Here are previous weather posts, and although today the sixth boro and surrounding land masses are experiencing the first serious snowfall this season, this post is not about that.  Rather, it’s about something I saw and felt yesterday, when it was 65 degrees F for a few midday hours.  65!!

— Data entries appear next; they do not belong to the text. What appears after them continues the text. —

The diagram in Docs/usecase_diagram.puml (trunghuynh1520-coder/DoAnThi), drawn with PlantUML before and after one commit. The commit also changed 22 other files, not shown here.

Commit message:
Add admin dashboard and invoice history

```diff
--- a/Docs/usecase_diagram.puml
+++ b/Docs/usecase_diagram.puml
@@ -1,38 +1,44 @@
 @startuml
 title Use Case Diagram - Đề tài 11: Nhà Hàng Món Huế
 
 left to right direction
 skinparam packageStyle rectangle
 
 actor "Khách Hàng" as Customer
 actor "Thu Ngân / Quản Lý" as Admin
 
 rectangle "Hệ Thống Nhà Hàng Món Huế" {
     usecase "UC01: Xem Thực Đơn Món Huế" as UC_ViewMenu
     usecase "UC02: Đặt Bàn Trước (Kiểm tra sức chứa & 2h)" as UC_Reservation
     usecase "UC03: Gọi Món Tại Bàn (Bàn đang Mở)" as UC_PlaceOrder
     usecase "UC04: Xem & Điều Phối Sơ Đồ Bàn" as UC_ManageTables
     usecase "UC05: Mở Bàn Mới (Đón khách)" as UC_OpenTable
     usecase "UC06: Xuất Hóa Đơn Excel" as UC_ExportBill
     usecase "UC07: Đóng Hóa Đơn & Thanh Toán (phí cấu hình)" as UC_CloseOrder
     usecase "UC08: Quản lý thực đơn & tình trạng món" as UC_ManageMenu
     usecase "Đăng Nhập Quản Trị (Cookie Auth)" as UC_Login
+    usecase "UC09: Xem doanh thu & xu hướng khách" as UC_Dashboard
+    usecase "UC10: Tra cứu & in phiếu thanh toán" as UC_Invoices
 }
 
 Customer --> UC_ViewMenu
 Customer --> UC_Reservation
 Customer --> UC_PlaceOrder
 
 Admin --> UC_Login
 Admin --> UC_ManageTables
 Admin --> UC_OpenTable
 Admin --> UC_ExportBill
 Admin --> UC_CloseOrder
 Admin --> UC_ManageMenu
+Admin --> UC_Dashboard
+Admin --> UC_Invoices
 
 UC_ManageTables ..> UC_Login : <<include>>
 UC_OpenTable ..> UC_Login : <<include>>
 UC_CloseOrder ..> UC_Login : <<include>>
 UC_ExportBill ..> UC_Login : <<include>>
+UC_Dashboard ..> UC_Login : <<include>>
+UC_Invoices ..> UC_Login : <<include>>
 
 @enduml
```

So here was the weather phenomenon photo taken at 0834.  I take it that’s a squall line, but it seemed so isolated.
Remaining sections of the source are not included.